At first the gap between husband and wife seems merely due to different levels of exposure to, and comfort with, diversity: it’s hard for an English rose to accept the merits her husband perceives in a “primitive” culture. And Charlie himself, even before leaving Asia, struggles to explain (p58):
already the story was beginning to change shape, the village becoming more distant and exotic, slipping between his words.
The gap’s widened by the trauma Charlie’s lived through; not so much in the village, but in the slaughter that brought him there. There’s an unacknowledged etiquette for bringing home tales of war (p41):
He had to tell it this way, didn’t he? Because that was what a chap did, wasn’t it, coming home, what chaps did who came home with this kind of story in them? Because he was Charlie, and that was the sort of person he was, at home, who made jokes and who made things matter-of-fact; the person she expected him to be, who must be matter-of-fact with her because she did not know that other man he might have been or might be inside.

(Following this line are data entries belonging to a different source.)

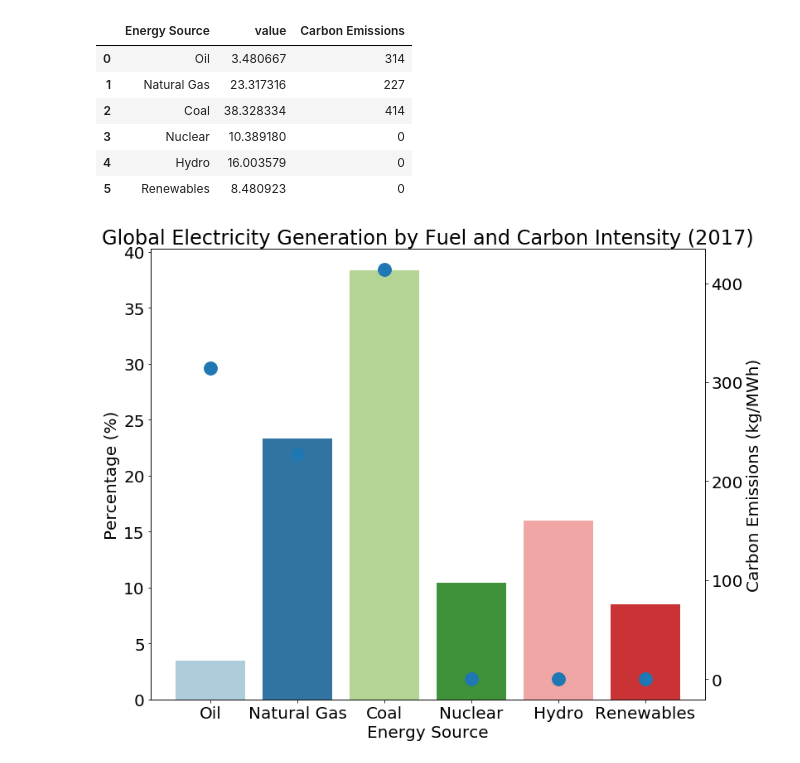
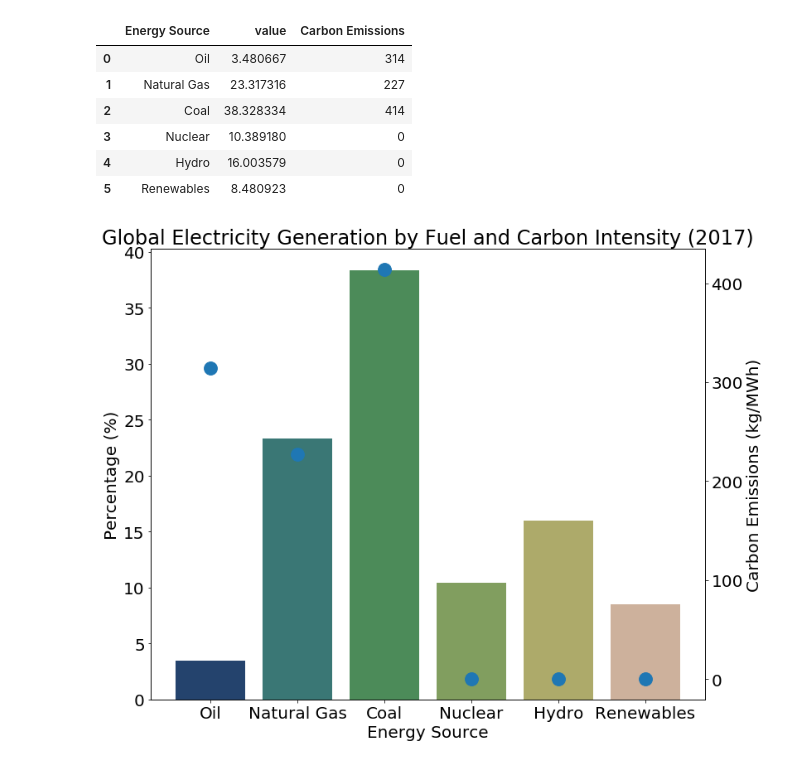
Before and after one commit to alexanderkell/elecsim-paper, a Jupyter notebook: visualisation/jupyter/power_plant_cost_table/global_electricity_generation.ipynb, the cells around one changed output. Cells and saved outputs as stored; diff of their text form; code cells hidden in the pictures.

```diff
--- a/visualisation/jupyter/power_plant_cost_table/global_electricity_generation.ipynb
+++ b/visualisation/jupyter/power_plant_cost_table/global_electricity_generation.ipynb
@@ -42,15 +42,15 @@ energy_usage_long
 energy_usage_long = energy_usage_long.rename(columns={"value":"Percentage (%)"})
 # %%
 
-pal = sns.color_palette("Paired")
+pal = sns.color_palette("gist_earth")
 sns.barplot(x='Energy Source', y='Percentage (%)', data=energy_usage_long, palette=pal)
 ax2 = plt.twinx()
 plt.scatter(data=energy_usage_long, x='Energy Source', y= 'Carbon Emissions', s=250)
 plt.title("Global Electricity Generation by Fuel and Carbon Intensity (2017)")
 plt.ylabel("Carbon Emissions (kg/MWh)")
 plt.rcParams['figure.figsize'] = 12, 10
 
 plt.rcParams.update({'font.size': 20})
 plt.savefig('elec_gen_carbon.png')
 # %% [output]
-[figure, old version]
+[figure, new version]
```
Also changed, not shown: 3 other files.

Guilt makes up the third side of the wedge: the guilt of survival where others have died, along with the sharper guilt of being indirectly responsible with which the colonial administrator, Hussey, pollutes the peaceful post-war home. No wonder Claire removes herself and her unborn child from the room. But where will Charlie position himself in relation to these contradictory realities? Can there ever be a reconciliation between the domestic and war?
How do we live authentically in a world that is both beautiful and intensely cruel? How do we return to the ordinary when we’ve been taken closer to the edge than most? With my own abiding interest in these questions, along with the author’s gently lyrical prose, Land of the Living easily earns its place among this year’s favourite reads. Thanks to Bloomsbury for my review copy; Ros Ellis thought I might like it, and she was right!
For more of Georgina Harding’s writing, see my review of The Gun Room from two years ago this month. My short story “Habeas Corpus” about a photojournalist’s struggle to return to the land of the living after being kidnapped my newly-published short story collection, Becoming Someone. You can watch me read the opening here.